No quick Fix
Among the most important pieces of legislation slated to be tabled in the current monsoon session of Parliament is the National Research Foundation (NRF) Bill, 2023. So, let us look at the status of research in India.
Research in universities:
- Percentage involvement in active research- Only one per cent of higher education institutions engage in active research, according to the detailed project report on NRF.
- Annual output of doctorates- In absolute terms, India’s annual output of science and engineering doctorates is right at the top, with only the US, China and the United Kingdom producing more.
- Research Institutes- There was 7,888 R&D institutions in the country in 2021, including more than 5,200 units in the private sector and industries, which engage mainly in industry-specific research.
Expenditure on R&D:

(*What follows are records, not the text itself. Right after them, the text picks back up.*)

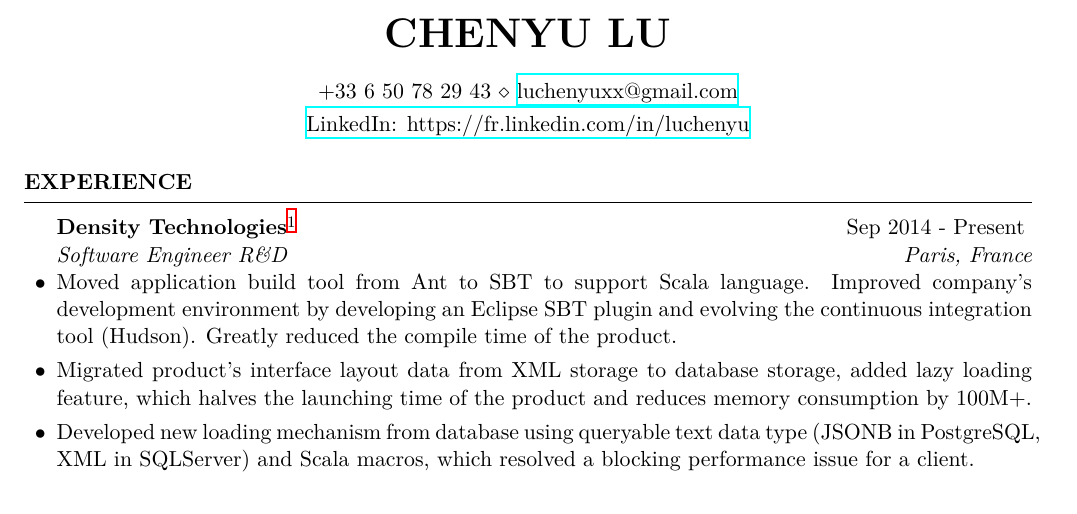
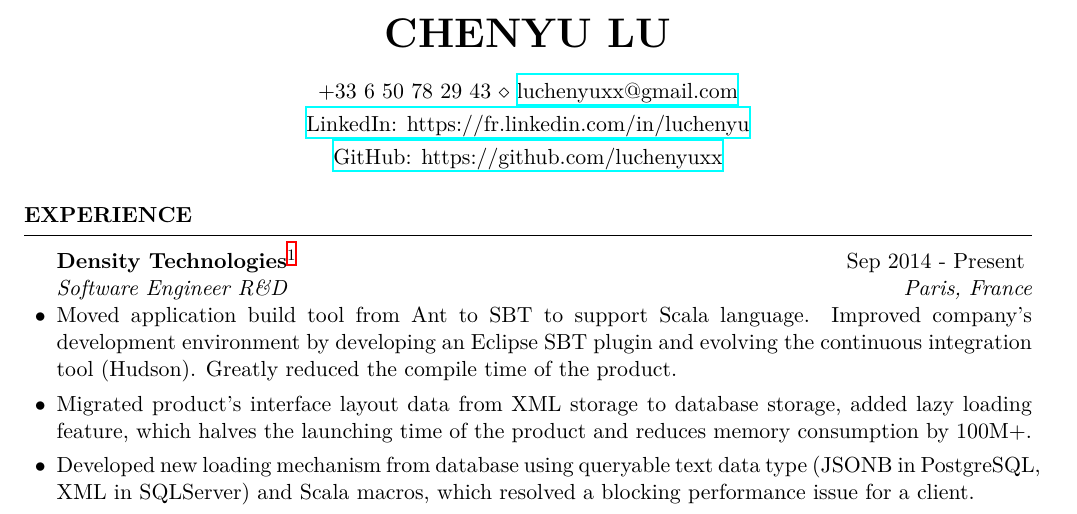
Before and after one commit to luchenyuxx/cv, a LaTeX CV (cv_en.tex): part of the page, cut so that both start at the same text. Compiled offline with XeLaTeX.

Commit message:
add GitHub link

```diff
--- a/cv_en.tex
+++ b/cv_en.tex
@@ -31,8 +31,9 @@
 \name{Chenyu LU} % Your name
 %\address{15 Bis Rue Amélie \\ 75007, Paris, France} % Your address
 %\address{123 Pleasant Lane \\ City, State 12345} % Your secondary addess (optional)
+\address{\href{https://fr.linkedin.com/in/luchenyu}{LinkedIn: https://fr.linkedin.com/in/luchenyu}}
+\address{\href{https://github.com/luchenyuxx}{GitHub: https://github.com/luchenyuxx}}
 \address{+33~6~50~78~29~43 \\ \href{mailto:luchenyuxx@gmail.com}{luchenyuxx@gmail.com}} % Your phone number and email
-\address{\href{https://fr.linkedin.com/in/luchenyu}{LinkedIn: https://fr.linkedin.com/in/luchenyu}}
 \begin{document}
 %----------------------------------------------------------------------------------------
 %	WORK EXPERIENCE SECTION
```
Also changed, not shown: cv_en.pdf.
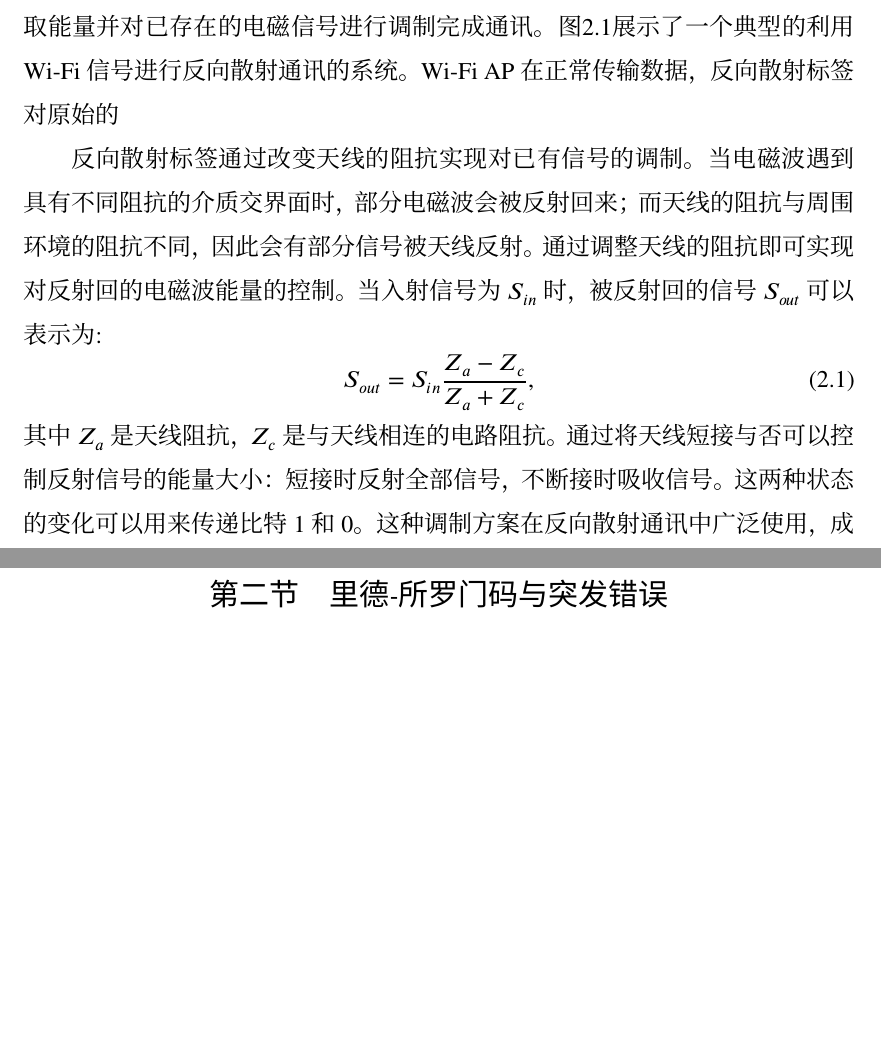
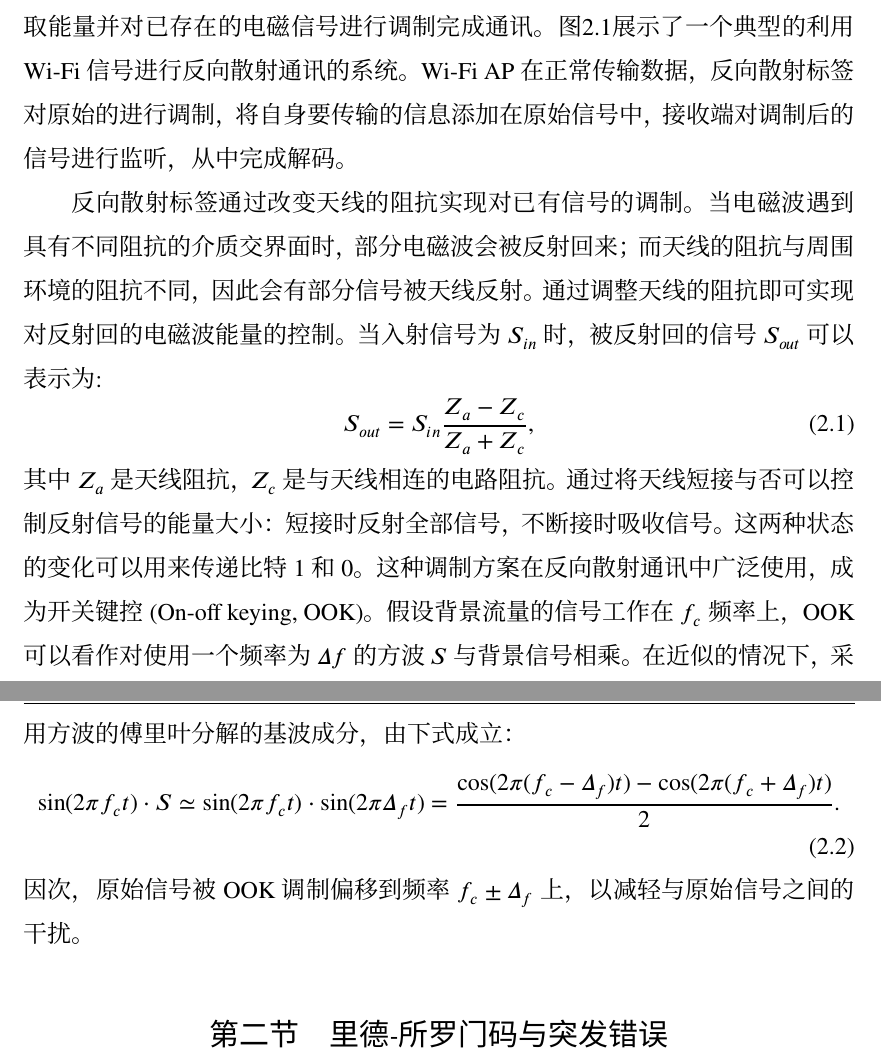
Before and after one commit to Voivio/thesis, a LaTeX thesis (main.tex, which reads chapters/background.tex): two parts of pages 12 and 13 of 29, joined at a grey line, cut so that both start at the same text, the shorter picture padded with empty space. Compiled offline with XeLaTeX; a missing font is replaced by an installed copy or a similar font.

Commit message:
OOK and frquency shift

```diff
--- a/chapters/background.tex
+++ b/chapters/background.tex
@@ -8,13 +8,18 @@
 	\caption{环境反向散射通讯系统构成。标签(中间)会对环境中的信号进行调制。}
 	\label{fig:system}
 \end{figure}
-环境反向散射通讯可以视为以RFID为代表的传统反向散射通讯方法的一个延伸。一个反向散射通讯系统由三部分组成：激励源，反向散射标签和接收器。对于传统的反向散射通讯，激励源是一个预设好的设备，会发射特定的电磁波信号；而环境反向散射通讯利用环境中已经存在的电磁信号，如电视和广播等，获取能量并对已存在的电磁信号进行调制完成通讯。图\ref{fig:system}展示了一个典型的利用Wi-Fi信号进行反向散射通讯的系统。Wi-Fi AP在正常传输数据，反向散射标签对原始的
+环境反向散射通讯可以视为以RFID为代表的传统反向散射通讯方法的一个延伸。一个反向散射通讯系统由三部分组成：激励源，反向散射标签和接收器。对于传统的反向散射通讯，激励源是一个预设好的设备，会发射特定的电磁波信号；而环境反向散射通讯利用环境中已经存在的电磁信号，如电视和广播等，获取能量并对已存在的电磁信号进行调制完成通讯。图\ref{fig:system}展示了一个典型的利用Wi-Fi信号进行反向散射通讯的系统。Wi-Fi AP在正常传输数据，反向散射标签对原始的进行调制，将自身要传输的信息添加在原始信号中，接收端对调制后的信号进行监听，从中完成解码。
 
 反向散射标签通过改变天线的阻抗实现对已有信号的调制。当电磁波遇到具有不同阻抗的介质交界面时，部分电磁波会被反射回来；而天线的阻抗与周围环境的阻抗不同，因此会有部分信号被天线反射。通过调整天线的阻抗即可实现对反射回的电磁波能量的控制。当入射信号为$S_{in}$时，被反射回的信号$S_{out}$可以表示为:
 \begin{equation}
 S_{out} = S_{in} \frac{Z_a - Z_c}{Z_a + Z_c},
 \end{equation}
-其中$Z_a$是天线阻抗，$Z_c$是与天线相连的电路阻抗。通过将天线短接与否可以控制反射信号的能量大小：短接时反射全部信号，不断接时吸收信号。这两种状态的变化可以用来传递比特1和0。这种调制方案在反向散射通讯中广泛使用，成为开关键控(On-off keying, OOK)。
+其中$Z_a$是天线阻抗，$Z_c$是与天线相连的电路阻抗。通过将天线短接与否可以控制反射信号的能量大小：短接时反射全部信号，不断接时吸收信号。这两种状态的变化可以用来传递比特1和0。这种调制方案在反向散射通讯中广泛使用，成为开关键控(On-off keying, OOK)。假设背景流量的信号工作在$f_c$频率上，OOK可以看作对使用一个频率为$\Delta f$的方波$S$与背景信号相乘。在近似的情况下，采用方波的傅里叶分解的基波成分，由下式成立：
+\begin{equation}
+	\sin(2\pi f_c t)\cdot S \simeq \sin(2\pi f_c t)\cdot \sin(2\pi \Delta_f t) =\frac{\cos (2\pi (f_c - \Delta_f)t) - \cos (2\pi (f_c + \Delta_f)t)}{2}.
+\end{equation}
+因次，原始信号被OOK调制偏移到频率$f_c \pm \Delta_f$上，以减轻与原始信号之间的干扰。
+
 \section{里德-所罗门码与突发错误}
 \begin{figure}
 	\centering
```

- Percentage of GDP-For more than two decades now, the Centre’s stated objective has been to allocate at least two per cent of the national GDP on R&D.
- In terms of Purchasing Power Parity- India spent only 42 US dollars (in PPP terms) per researcher in 2020, compared with nearly 2,150 by Israel, 2,180 by South Korea and 2,183 by the United States.
- Women participation- Women comprise only 18 per cent of total scientific researchers in India, while globally this number was 33 per cent.
- Need to Incentivise- Organisations such as the NRF should work to create conditions which incentivise the development of private sector organisations that see value in invention and developing proprietary technology.
- Diversion if CSR funds- Private companies can direct their annual corporate social responsibility (CSR) obligations to the NRF.
- Tax benefits- The government can o?er tax bene?ts to private companies to release some funds into the NRF.